My research focuses on relationships between musicians and music technology in popular and experimental music practices in the United States and São Paulo, Brazil. I explore musical creativity by examining the connection of media technology to sound, image, and aesthetic production. Media discourses and the changing nature of music circulation impact the ways artists create and listeners engage with sound. I aim to investigate how creative processes are mediated by the materiality, economics, poetics, and cultural politics of technology.

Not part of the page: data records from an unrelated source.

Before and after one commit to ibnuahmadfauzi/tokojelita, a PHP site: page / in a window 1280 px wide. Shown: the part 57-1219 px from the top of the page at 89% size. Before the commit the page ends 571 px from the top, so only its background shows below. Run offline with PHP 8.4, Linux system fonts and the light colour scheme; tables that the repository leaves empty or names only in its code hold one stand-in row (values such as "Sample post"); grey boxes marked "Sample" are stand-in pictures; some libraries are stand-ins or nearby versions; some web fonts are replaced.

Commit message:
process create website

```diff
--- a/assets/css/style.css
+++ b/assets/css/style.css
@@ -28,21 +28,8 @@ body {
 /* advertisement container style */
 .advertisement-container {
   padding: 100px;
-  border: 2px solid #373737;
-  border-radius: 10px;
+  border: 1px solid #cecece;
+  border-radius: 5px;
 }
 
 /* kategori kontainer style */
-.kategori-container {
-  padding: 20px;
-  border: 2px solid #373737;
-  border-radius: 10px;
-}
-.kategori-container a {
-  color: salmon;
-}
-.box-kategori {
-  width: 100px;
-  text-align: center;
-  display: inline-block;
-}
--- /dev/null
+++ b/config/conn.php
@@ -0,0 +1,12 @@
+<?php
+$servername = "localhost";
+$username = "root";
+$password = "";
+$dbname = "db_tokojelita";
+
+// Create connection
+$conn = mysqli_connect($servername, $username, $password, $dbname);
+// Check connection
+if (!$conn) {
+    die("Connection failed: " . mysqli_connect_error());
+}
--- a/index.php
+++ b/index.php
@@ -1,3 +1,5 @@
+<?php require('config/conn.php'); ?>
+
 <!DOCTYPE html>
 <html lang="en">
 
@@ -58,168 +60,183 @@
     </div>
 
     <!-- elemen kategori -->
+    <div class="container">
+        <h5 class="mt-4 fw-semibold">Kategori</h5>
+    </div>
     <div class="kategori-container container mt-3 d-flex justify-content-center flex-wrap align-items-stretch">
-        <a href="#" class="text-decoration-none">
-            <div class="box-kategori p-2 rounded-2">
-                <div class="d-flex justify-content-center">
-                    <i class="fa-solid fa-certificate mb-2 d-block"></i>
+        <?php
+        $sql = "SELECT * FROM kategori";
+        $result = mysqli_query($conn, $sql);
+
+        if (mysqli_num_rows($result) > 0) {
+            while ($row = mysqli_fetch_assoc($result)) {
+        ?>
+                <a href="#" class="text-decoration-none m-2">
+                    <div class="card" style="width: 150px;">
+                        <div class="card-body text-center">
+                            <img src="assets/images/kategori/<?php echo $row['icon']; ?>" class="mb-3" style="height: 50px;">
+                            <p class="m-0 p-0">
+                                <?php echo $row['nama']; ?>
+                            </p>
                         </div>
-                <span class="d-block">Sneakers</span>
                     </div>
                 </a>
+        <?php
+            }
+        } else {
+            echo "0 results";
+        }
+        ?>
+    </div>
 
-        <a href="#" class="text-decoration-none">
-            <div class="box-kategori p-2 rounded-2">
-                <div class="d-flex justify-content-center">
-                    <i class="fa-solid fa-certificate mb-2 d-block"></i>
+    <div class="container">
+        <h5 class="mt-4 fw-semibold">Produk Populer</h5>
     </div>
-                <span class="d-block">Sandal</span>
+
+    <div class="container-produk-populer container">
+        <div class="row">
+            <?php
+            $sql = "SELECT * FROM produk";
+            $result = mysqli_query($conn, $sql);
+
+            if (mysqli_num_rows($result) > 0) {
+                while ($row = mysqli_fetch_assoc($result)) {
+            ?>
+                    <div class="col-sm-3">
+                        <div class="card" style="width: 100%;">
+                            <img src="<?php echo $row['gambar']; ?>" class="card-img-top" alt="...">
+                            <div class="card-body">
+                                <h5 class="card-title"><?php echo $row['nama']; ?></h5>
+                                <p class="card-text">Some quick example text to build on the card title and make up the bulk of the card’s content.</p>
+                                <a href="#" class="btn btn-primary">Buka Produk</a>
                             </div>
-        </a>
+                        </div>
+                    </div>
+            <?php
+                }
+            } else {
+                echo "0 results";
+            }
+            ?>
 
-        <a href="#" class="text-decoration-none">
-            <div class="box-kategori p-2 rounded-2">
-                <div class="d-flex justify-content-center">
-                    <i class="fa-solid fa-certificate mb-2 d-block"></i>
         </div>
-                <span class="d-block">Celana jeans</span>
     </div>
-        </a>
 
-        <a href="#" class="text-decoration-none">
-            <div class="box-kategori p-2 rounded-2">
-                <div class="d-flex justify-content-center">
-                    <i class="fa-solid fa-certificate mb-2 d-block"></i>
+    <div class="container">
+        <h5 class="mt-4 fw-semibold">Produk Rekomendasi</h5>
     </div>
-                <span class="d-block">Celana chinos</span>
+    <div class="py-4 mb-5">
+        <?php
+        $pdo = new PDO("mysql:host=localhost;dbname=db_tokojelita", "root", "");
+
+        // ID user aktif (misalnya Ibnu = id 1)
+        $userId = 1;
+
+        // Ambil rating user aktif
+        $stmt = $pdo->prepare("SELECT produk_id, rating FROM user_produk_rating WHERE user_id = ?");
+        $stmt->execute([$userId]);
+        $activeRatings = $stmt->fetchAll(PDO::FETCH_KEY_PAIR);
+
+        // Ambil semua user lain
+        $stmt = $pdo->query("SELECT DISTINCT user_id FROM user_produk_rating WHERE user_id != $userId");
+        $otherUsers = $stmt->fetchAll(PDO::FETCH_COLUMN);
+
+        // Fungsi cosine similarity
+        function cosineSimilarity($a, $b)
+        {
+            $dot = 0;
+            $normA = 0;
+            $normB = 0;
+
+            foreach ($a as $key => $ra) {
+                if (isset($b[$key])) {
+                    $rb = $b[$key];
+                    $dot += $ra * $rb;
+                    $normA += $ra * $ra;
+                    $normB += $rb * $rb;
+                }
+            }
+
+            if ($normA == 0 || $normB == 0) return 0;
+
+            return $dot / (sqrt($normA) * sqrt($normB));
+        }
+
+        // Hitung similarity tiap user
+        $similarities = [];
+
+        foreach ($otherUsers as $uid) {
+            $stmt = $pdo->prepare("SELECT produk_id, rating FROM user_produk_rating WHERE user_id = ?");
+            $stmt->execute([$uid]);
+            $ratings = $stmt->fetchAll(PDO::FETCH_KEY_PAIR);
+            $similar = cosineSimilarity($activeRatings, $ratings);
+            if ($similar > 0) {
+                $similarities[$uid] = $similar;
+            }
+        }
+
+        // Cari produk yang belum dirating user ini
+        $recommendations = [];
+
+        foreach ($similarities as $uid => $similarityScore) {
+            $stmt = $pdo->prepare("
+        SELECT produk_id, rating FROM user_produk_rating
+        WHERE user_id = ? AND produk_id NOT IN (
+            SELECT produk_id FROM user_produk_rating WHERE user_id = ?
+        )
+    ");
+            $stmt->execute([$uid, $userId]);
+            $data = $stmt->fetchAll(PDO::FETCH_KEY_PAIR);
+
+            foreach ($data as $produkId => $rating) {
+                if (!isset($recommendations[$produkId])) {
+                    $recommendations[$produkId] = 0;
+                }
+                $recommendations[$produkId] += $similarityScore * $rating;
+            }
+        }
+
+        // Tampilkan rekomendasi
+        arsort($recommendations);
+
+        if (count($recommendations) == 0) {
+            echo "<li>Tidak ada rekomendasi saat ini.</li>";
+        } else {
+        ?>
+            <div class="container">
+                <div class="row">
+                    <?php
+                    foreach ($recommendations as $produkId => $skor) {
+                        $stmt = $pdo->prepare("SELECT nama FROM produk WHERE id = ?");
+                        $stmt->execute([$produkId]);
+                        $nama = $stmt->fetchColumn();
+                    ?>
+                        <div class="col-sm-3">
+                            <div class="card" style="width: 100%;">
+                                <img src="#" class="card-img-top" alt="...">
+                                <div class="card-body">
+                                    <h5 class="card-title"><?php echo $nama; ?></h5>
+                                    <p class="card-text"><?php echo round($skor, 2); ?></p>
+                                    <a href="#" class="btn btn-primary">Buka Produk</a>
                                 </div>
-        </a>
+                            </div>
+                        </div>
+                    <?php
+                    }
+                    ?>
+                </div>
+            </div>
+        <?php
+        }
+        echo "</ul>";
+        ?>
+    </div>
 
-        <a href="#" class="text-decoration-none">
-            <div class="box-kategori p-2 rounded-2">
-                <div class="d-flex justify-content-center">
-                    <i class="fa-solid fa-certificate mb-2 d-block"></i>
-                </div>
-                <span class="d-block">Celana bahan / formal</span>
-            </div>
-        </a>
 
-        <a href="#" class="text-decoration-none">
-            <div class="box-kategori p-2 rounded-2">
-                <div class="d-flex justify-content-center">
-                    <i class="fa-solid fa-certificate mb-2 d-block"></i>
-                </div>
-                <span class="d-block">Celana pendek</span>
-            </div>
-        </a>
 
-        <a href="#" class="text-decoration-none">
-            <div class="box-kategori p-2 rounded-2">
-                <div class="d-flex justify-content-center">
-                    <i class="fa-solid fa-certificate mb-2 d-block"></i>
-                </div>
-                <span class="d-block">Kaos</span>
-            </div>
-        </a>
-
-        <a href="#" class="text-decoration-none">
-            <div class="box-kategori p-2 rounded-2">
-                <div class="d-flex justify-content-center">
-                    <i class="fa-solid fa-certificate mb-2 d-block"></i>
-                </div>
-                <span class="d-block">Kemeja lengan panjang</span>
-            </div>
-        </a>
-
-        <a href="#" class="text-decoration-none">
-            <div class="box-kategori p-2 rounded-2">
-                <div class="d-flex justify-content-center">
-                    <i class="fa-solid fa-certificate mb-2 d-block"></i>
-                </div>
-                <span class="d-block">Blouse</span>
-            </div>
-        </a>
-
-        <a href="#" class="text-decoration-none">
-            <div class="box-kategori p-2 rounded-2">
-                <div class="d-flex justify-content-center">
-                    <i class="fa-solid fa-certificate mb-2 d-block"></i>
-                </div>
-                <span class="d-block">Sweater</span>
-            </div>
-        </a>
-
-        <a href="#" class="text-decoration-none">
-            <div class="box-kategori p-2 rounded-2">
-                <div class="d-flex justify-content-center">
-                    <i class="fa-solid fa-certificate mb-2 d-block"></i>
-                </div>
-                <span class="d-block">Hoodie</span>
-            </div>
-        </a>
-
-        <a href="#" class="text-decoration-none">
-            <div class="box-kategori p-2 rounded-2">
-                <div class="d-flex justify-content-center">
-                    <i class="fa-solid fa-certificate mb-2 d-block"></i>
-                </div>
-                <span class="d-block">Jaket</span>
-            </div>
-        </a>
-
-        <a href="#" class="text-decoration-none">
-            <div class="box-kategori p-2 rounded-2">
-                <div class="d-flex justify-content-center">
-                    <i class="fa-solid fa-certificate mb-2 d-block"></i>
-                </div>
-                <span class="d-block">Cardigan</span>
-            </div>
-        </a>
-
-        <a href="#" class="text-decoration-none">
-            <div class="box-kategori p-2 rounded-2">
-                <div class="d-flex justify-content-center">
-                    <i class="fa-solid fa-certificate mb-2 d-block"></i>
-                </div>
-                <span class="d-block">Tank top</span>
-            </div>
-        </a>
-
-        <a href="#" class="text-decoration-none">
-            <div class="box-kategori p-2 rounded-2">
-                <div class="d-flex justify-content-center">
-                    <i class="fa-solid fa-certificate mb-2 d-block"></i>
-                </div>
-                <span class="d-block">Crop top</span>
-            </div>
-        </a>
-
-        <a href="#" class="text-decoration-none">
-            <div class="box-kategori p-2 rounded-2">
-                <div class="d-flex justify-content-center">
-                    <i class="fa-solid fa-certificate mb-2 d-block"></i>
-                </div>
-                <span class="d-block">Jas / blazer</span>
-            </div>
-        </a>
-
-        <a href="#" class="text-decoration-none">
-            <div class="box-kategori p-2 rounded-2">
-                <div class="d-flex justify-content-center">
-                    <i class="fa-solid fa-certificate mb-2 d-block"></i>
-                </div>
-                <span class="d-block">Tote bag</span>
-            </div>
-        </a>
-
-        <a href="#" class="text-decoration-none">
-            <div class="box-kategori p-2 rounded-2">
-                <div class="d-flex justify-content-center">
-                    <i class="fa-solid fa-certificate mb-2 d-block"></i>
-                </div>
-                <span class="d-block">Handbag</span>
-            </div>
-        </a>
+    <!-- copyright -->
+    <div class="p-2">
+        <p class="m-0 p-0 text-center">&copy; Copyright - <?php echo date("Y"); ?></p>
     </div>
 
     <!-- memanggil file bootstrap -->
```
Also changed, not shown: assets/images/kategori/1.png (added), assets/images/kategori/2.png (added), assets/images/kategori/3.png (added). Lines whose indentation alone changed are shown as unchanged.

Raised in Pheonix, Arizona, I completed a certificate program in guitar building at Roberto-Venn School of Luthiery shortly after high school. I worked as a luthier in San Francisco’s Mission District for several years and spent two years at City College of San Fransisco before transferring to the University of California, Berkeley—where I completed my B.A. in Music. In 2017 I began my M.A./Ph.D. in Ethnomusicology at Berkeley supported by the Mellon-Chancellor’s Fellowship.
Music 26AC – Music in American Cultures – Summer 2018 (Reader)
Music 26AC – Music in American Cultures – Fall 2018 (Graduate Student Instructor)
2018 “Manufacturing Age” – Presented at The Electric Guitar in American Cultures Conference – Texas Tech University